South Africa’s national energy company Eskom has sealed €300mn in financing from European banks.

The finance comes in two tranches and will be used to construct underground works, related to the Ingula storage power plant. The first tranche of €165mn comes from a syndicate comprised of KfW-Ipex, HSBC, UniCredit and BNP Paribas, who also acted as agent bank.

Cassa Depositi e Prestiti (CDP), an Italian bank which is 70% owned by the government, has provided the remaining €135mn. Both loans have been guaranteed by Sace, the Italian export credit agency, with the construction to be completed by CMC, a joint venture between Impreglio (of Italy) and Mavundia (a South African company).

Luca Lunari, head of export finance Italy at BNP Paribas, tells GTR: “Both facilities have an availability period of two years and shall be repaid in 10 years, by 20 equal semi-annual instalments – so door-to-door tenor is 12 years. The interest rate is based on prevailing commercial interest reference rates (CIRR) plus margin.” The exact margin, however, is undisclosed.

Speaking of Sace’s work in South Africa, the head of the agency’s Johannesburg office Riccardo Faneli tells GTR: “In the context of Sub-Saharan Africa, South Africa plays a leading role. Although some critical factors remain, as evidenced by the Sace risk index (with medium to high levels for both the political risks for the risk of non-payment) the country has many areas of opportunity for Italian companies, a potential reflected by the intensive activity of Sace, with a total exposure of €420mn.
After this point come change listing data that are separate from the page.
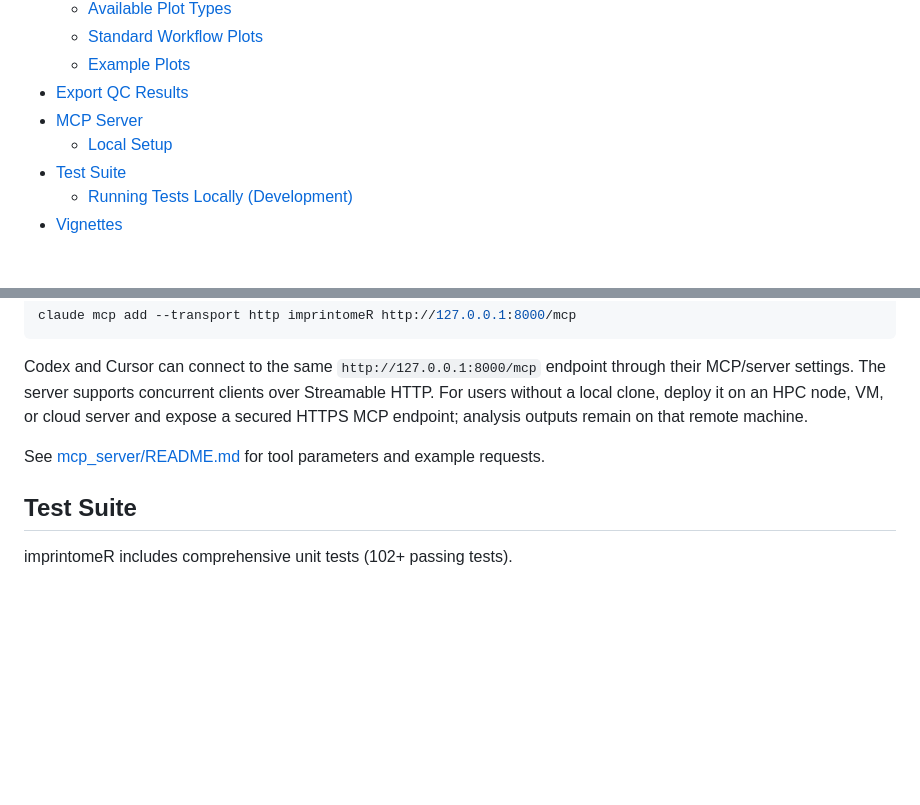
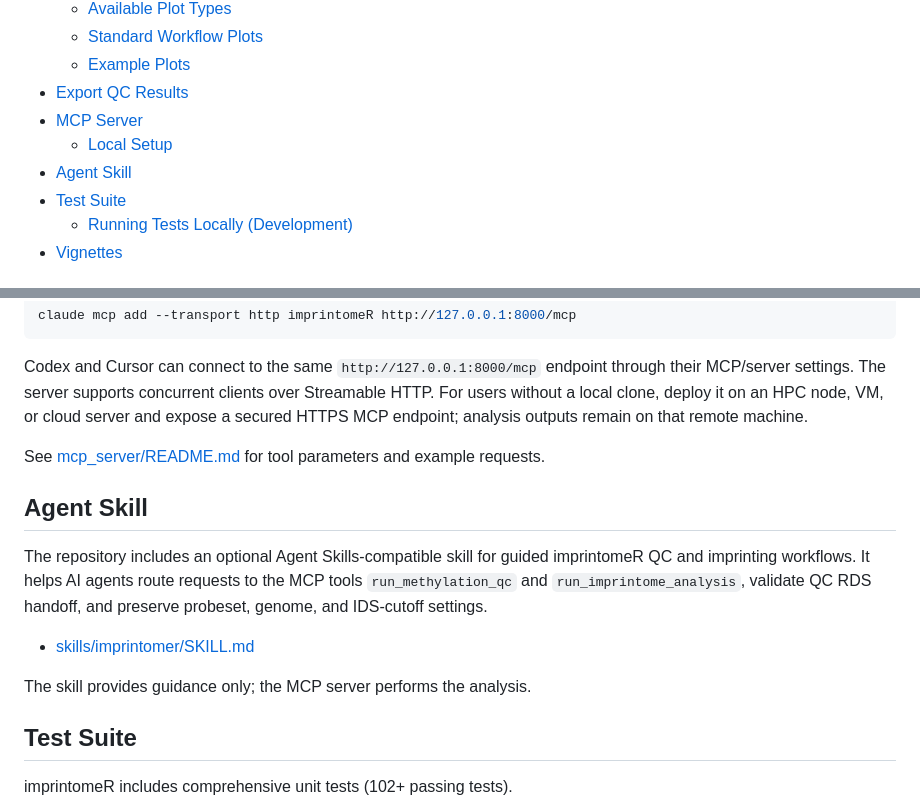
Before and after one commit to hongjianjin/imprintomeR, a Markdown page: README.md, 2 parts joined by grey strips. Drawn GitHub-style; blank space fills up the shorter version.

Commit message:
Document imprintomeR Agent Skill

```diff
--- a/README.md
+++ b/README.md
@@ -53,6 +53,7 @@ Package data files are shipped under `inst/extdata/`.
 - [Export QC Results](#export-qc-results)
 - [MCP Server](https://github.com/hongjianjin/imprintomeR/tree/master#mcp-server)
   - [Local Setup](#local-setup)
+- [Agent Skill](#agent-skill)
 - [Test Suite](#test-suite)
   - [Running Tests Locally (Development)](#running-tests-locally-development)
 - [Vignettes](#vignettes)
@@ -729,6 +730,14 @@ Codex and Cursor can connect to the same `http://127.0.0.1:8000/mcp` endpoint th
 
 See [mcp_server/README.md](mcp_server/README.md) for tool parameters and example requests.
 
+## Agent Skill
+
+The repository includes an optional Agent Skills-compatible skill for guided imprintomeR QC and imprinting workflows. It helps AI agents route requests to the MCP tools `run_methylation_qc` and `run_imprintome_analysis`, validate QC RDS handoff, and preserve probeset, genome, and IDS-cutoff settings.
+
+- [skills/imprintomer/SKILL.md](skills/imprintomer/SKILL.md)
+
+The skill provides guidance only; the MCP server performs the analysis.
+
 ## Test Suite
 
 imprintomeR includes comprehensive unit tests (102+ passing tests).
```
“The leading sectors are infrastructure, transport and energy. Among key public initiatives, the South African government has also established a National Trade and Investment Agency, which has set up incentives and various industrial development zones, alongside coastal and port areas where no duties are requested to exporters. In recent years there have been several initiatives to internationalise medium-sized Italian companies in South Africa, in the steel, mechanical and agro-industrial sectors.”

Eskom has been extremely active in the lending market of late, mostly as a result of the South African government’s Renewable Energy Independent Power Producer Procurement Programme (REIPPP), which seeks to address frequent power shortages.

But after power rates in the country were raised by below the level Eskom expected, the company has found itself with a capital gap of around US$22bn (over the next five years). For the coming 18 months, it expects to be able to raise sufficient capital through export credit agencies, development finance and domestic and international bonds.

However, in an attempt to plug the longer-term funding gap, it has recently floated the idea of funding its operations through Islamic bonds. It says, in a statement: “New opportunities from alternative funding sources and products such as Islamic funding (sukuk), preference share-type funding and project-based funding will also be explored.”